§ **Your goal**:
Using the listing that follows, filter out every line lacking the string "ibor" and return the rest.

########

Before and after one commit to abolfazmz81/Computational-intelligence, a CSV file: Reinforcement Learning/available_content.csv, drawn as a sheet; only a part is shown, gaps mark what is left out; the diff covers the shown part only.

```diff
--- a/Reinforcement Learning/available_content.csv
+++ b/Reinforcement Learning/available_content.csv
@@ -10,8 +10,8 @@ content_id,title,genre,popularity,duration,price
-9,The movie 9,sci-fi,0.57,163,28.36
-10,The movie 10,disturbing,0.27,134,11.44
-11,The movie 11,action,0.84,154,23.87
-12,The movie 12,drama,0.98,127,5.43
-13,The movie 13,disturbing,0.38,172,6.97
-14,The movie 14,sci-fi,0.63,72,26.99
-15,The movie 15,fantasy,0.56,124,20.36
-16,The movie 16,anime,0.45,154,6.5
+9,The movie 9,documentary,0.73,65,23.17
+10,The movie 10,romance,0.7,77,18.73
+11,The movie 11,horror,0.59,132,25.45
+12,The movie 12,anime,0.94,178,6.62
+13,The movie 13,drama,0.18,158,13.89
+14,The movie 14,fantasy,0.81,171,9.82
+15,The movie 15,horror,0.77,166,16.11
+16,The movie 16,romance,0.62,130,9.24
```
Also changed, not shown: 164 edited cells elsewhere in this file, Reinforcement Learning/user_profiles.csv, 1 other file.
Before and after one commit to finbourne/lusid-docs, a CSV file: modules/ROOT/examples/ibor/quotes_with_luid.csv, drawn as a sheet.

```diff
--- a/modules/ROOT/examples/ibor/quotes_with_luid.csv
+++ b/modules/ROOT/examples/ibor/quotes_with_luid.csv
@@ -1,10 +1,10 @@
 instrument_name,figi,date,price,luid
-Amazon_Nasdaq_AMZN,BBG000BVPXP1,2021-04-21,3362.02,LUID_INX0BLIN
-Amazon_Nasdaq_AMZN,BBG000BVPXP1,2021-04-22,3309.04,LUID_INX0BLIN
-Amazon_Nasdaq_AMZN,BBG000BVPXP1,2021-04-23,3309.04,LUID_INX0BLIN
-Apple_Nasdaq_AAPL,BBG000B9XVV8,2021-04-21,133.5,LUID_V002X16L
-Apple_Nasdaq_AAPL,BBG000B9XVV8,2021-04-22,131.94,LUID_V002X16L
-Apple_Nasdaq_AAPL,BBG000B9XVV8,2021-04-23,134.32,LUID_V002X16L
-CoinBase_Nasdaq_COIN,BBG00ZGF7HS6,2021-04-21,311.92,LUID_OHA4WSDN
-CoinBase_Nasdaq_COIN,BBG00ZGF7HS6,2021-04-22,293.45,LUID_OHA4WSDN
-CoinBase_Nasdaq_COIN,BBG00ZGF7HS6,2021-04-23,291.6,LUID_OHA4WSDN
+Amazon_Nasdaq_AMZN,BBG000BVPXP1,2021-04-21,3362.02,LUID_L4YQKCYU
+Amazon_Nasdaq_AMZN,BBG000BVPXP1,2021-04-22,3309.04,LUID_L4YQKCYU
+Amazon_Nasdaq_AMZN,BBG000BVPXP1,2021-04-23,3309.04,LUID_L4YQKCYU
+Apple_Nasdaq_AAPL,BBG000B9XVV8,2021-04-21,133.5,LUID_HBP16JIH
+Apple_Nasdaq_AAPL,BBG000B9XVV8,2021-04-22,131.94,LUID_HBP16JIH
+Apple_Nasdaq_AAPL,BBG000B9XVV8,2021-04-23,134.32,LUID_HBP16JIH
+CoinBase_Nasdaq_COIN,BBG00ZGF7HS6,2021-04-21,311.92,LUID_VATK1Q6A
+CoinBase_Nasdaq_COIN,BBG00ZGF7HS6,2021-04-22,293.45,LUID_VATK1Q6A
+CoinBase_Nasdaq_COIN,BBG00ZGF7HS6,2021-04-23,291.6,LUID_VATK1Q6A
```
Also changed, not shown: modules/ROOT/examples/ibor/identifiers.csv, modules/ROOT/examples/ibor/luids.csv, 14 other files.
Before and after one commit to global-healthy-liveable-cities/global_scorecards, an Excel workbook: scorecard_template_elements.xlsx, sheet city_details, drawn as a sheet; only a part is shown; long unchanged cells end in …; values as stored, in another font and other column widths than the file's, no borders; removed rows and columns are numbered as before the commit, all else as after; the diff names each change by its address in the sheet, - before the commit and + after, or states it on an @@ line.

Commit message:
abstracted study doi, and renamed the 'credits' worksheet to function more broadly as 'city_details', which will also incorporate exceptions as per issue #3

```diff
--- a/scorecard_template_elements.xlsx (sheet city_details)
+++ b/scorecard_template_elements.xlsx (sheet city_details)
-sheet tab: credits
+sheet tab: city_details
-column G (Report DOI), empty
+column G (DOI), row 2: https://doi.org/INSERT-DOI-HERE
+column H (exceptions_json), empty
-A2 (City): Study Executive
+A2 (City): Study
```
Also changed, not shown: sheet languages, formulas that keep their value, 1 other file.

########

§ **Written response**:
Before and after one commit to finbourne/lusid-docs, a CSV file: modules/ROOT/examples/ibor/quotes_with_luid.csv, drawn as a sheet.
--- a/modules/ROOT/examples/ibor/quotes_with_luid.csv
+++ b/modules/ROOT/examples/ibor/quotes_with_luid.csv
Also changed, not shown: modules/ROOT/examples/ibor/identifiers.csv, modules/ROOT/examples/ibor/luids.csv, 14 other files.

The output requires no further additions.